● **Required work**: Wherever "FastAPI" occurs in the entries, copy the line that holds it.

-- Provided data follows --

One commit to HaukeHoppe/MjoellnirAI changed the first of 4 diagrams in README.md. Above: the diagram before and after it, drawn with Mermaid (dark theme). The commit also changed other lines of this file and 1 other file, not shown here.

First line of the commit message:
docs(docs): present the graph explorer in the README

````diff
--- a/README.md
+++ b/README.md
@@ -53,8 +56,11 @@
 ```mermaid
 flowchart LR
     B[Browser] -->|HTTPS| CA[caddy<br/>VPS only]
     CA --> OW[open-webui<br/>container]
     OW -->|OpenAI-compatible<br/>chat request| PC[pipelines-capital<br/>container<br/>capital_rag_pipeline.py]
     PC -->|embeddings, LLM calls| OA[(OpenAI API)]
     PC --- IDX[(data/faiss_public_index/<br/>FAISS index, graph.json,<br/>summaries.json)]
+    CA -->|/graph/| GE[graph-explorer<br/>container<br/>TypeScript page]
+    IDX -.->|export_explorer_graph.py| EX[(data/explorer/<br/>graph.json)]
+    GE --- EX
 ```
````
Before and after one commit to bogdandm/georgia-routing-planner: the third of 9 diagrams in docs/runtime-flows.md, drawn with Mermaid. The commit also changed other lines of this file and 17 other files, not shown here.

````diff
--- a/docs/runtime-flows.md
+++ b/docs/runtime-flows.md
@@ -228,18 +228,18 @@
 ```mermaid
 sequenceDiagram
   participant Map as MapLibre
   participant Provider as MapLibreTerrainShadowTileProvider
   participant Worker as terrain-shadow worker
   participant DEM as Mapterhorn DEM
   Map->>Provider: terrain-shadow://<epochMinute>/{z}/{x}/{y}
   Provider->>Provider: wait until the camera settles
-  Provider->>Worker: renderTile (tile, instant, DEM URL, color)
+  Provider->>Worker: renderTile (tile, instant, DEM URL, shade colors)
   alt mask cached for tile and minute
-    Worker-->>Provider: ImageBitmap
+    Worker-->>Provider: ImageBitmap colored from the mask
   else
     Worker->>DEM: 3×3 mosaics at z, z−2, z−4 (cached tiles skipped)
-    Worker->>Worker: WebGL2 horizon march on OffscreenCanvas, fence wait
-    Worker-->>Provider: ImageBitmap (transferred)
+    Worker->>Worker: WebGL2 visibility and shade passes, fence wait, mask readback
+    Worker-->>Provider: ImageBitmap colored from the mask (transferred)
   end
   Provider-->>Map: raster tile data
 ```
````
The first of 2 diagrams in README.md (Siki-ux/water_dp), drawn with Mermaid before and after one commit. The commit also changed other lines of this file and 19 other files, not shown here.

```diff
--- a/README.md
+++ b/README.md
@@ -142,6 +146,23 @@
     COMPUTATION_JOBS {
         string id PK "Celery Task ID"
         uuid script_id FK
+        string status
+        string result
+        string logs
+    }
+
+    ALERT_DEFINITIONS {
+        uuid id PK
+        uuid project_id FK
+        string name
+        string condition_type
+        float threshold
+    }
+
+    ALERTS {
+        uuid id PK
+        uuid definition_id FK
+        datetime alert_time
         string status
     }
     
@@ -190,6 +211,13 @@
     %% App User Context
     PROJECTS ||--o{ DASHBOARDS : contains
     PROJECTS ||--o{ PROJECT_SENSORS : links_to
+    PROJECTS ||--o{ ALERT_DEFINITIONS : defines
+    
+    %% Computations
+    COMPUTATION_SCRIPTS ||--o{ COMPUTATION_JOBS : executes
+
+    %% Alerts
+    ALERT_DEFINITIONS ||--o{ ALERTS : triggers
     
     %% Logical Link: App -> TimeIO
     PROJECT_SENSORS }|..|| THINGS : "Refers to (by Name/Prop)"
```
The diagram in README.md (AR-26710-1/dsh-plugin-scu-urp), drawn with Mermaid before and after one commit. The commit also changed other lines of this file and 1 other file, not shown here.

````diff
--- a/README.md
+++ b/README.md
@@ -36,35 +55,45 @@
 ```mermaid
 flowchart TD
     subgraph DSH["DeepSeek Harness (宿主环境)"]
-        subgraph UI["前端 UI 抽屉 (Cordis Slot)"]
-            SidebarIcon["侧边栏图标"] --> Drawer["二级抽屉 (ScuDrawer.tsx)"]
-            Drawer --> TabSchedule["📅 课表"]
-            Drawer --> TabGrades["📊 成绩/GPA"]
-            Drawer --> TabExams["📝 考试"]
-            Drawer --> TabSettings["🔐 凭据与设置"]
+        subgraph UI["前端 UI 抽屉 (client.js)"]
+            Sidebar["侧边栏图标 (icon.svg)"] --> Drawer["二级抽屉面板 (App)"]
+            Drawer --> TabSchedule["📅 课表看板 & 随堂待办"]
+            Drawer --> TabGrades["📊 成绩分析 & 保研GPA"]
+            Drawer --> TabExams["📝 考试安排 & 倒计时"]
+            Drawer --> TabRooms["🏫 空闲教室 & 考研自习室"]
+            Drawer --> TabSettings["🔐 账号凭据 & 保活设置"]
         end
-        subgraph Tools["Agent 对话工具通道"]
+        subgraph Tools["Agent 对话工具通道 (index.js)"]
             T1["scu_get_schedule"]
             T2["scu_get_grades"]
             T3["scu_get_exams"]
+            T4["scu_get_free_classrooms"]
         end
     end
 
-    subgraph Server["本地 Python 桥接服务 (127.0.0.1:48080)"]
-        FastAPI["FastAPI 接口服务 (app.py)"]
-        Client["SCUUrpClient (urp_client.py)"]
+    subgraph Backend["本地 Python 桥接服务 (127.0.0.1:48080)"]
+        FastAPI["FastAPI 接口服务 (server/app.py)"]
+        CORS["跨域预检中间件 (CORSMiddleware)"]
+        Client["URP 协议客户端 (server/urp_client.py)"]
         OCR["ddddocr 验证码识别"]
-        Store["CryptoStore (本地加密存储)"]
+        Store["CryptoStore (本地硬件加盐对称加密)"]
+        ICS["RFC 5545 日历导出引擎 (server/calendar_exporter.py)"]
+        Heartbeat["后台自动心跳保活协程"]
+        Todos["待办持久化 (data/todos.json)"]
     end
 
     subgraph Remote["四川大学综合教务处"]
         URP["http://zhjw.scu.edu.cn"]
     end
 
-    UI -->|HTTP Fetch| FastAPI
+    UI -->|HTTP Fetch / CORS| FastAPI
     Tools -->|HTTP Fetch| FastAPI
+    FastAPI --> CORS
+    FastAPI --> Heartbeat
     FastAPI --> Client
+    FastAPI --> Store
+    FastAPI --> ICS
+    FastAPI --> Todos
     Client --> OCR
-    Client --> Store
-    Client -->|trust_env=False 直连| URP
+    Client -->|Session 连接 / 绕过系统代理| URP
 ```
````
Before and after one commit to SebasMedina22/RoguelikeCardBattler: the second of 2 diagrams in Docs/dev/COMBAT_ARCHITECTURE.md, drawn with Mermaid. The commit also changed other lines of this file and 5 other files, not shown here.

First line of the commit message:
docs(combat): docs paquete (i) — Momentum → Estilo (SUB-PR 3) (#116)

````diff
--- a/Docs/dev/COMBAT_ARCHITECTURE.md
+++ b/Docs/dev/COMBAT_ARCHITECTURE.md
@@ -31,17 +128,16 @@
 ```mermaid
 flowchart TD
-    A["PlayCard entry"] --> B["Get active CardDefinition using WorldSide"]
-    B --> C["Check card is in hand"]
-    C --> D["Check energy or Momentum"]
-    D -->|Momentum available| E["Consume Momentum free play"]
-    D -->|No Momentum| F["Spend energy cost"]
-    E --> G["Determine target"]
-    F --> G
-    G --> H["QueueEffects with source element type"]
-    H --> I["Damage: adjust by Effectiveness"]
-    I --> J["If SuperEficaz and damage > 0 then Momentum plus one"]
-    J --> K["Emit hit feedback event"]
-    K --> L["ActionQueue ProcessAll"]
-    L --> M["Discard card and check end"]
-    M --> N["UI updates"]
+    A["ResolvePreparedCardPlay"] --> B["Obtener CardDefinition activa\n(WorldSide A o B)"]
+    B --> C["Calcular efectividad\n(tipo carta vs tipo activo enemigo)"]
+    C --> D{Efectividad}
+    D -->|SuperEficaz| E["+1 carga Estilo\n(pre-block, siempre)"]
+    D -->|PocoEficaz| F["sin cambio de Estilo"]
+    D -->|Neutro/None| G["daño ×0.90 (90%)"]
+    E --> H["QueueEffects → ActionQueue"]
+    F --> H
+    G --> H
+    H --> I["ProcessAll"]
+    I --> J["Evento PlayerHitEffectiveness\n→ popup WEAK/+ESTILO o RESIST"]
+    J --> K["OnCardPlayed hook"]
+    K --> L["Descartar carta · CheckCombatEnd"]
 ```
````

-- Provided data concluded --

● **Result for this exercise**:
-        FastAPI["FastAPI 接口服务 (app.py)"]
+        FastAPI["FastAPI 接口服务 (server/app.py)"]
-    UI -->|HTTP Fetch| FastAPI
+    UI -->|HTTP Fetch / CORS| FastAPI
     Tools -->|HTTP Fetch| FastAPI
+    FastAPI --> CORS
+    FastAPI --> Heartbeat
     FastAPI --> Client
+    FastAPI --> Store
+    FastAPI --> ICS
+    FastAPI --> Todos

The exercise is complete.